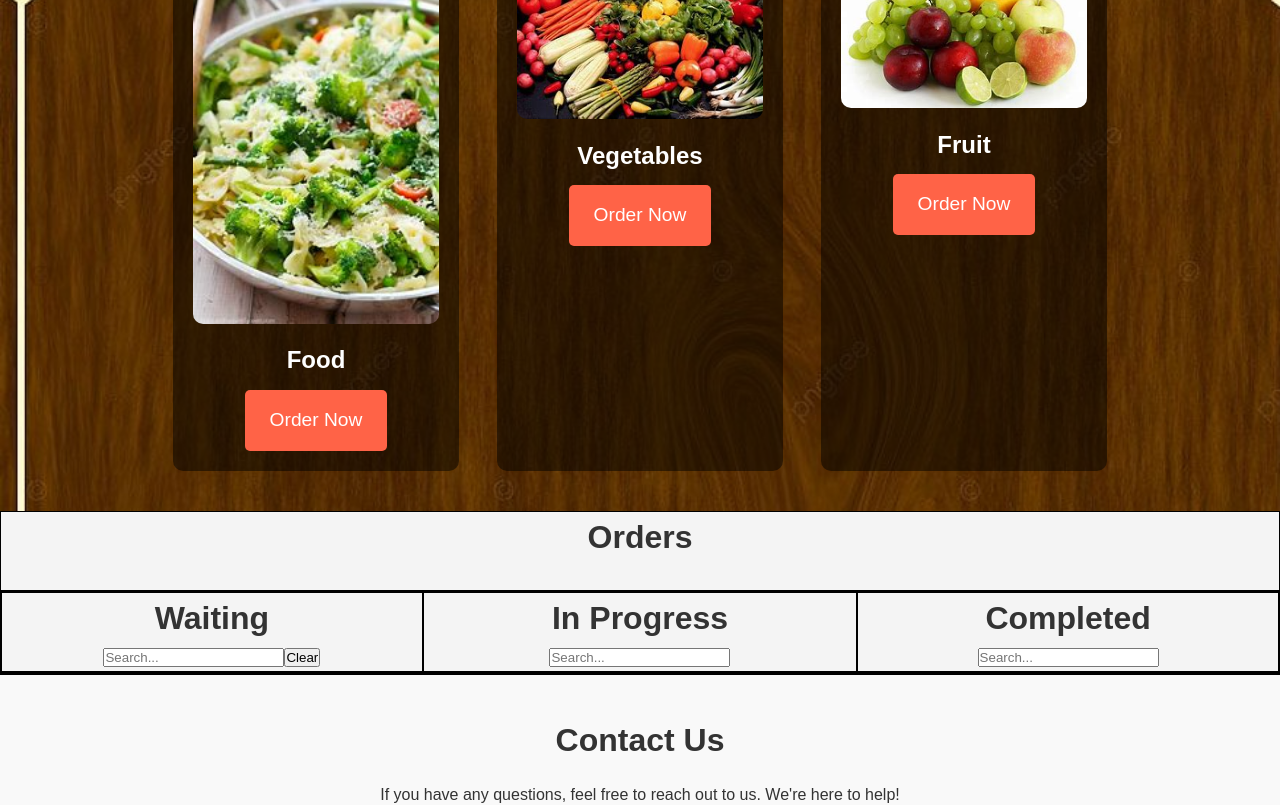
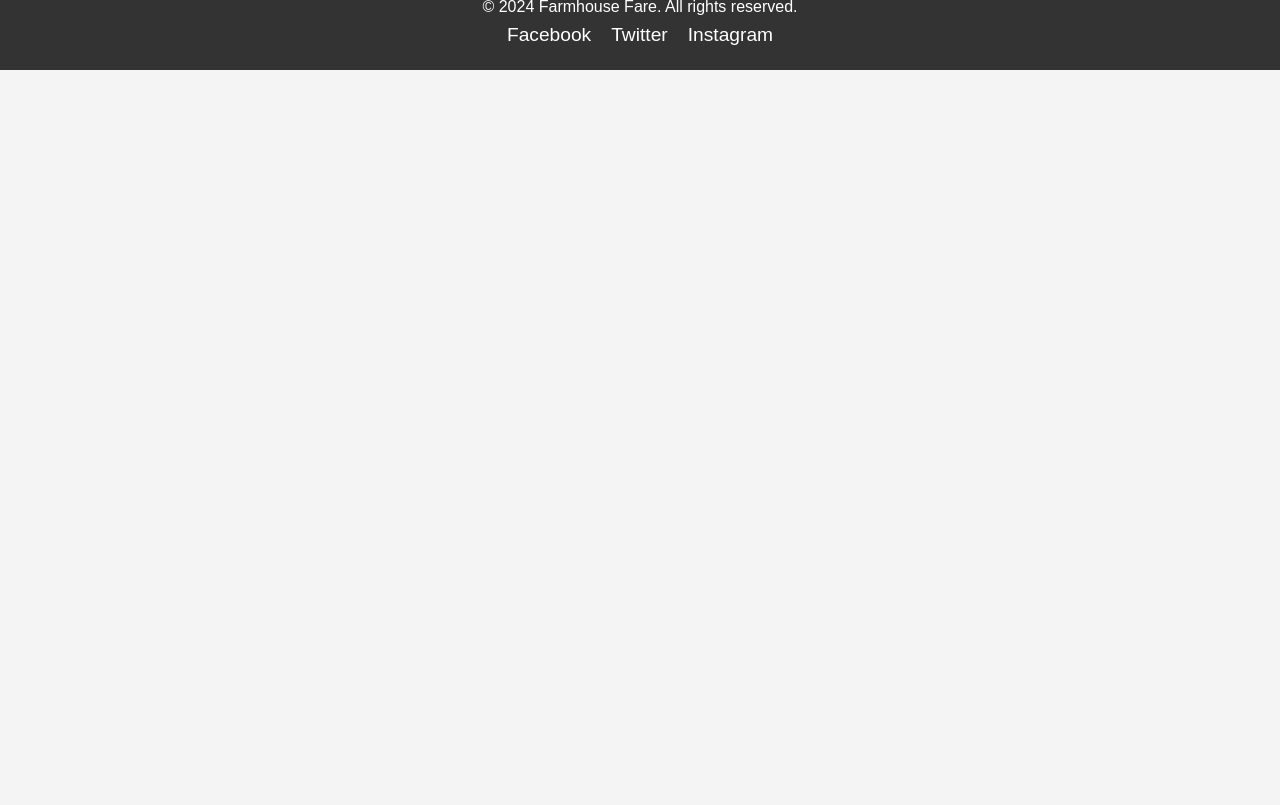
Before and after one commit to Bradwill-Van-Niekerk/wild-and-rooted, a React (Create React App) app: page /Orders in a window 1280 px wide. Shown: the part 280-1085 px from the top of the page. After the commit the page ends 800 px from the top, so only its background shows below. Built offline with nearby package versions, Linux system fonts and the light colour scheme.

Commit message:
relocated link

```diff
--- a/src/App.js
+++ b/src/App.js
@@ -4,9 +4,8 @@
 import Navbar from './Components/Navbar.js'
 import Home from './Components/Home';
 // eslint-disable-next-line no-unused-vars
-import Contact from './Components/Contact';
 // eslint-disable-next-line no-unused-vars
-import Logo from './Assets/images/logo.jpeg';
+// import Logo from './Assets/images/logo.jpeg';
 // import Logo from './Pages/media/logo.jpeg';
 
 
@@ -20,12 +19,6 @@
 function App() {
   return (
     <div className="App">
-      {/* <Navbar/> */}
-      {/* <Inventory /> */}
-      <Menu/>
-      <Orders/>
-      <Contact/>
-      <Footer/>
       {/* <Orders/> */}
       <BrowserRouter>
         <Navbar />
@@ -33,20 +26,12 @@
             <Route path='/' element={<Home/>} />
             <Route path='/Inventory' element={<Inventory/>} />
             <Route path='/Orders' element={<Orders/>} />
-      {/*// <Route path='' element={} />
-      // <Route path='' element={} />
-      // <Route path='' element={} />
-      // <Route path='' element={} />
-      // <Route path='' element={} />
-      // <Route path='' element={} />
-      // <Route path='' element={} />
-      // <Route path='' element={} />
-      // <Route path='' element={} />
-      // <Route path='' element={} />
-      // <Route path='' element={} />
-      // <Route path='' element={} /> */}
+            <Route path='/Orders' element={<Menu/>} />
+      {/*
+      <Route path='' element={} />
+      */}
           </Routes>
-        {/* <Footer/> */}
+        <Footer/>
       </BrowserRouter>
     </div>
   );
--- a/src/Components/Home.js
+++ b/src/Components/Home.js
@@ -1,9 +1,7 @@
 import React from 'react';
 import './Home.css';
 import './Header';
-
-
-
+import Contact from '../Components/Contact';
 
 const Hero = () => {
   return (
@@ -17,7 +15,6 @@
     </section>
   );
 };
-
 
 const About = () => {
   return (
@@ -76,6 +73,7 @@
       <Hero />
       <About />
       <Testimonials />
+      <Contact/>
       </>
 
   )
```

# Work required
Where a line above holds the string "Home", show that line.

# Response to the exercise
 import Home from './Components/Home';
             <Route path='/' element={<Home/>} />
--- a/src/Components/Home.js
+++ b/src/Components/Home.js
 import './Home.css';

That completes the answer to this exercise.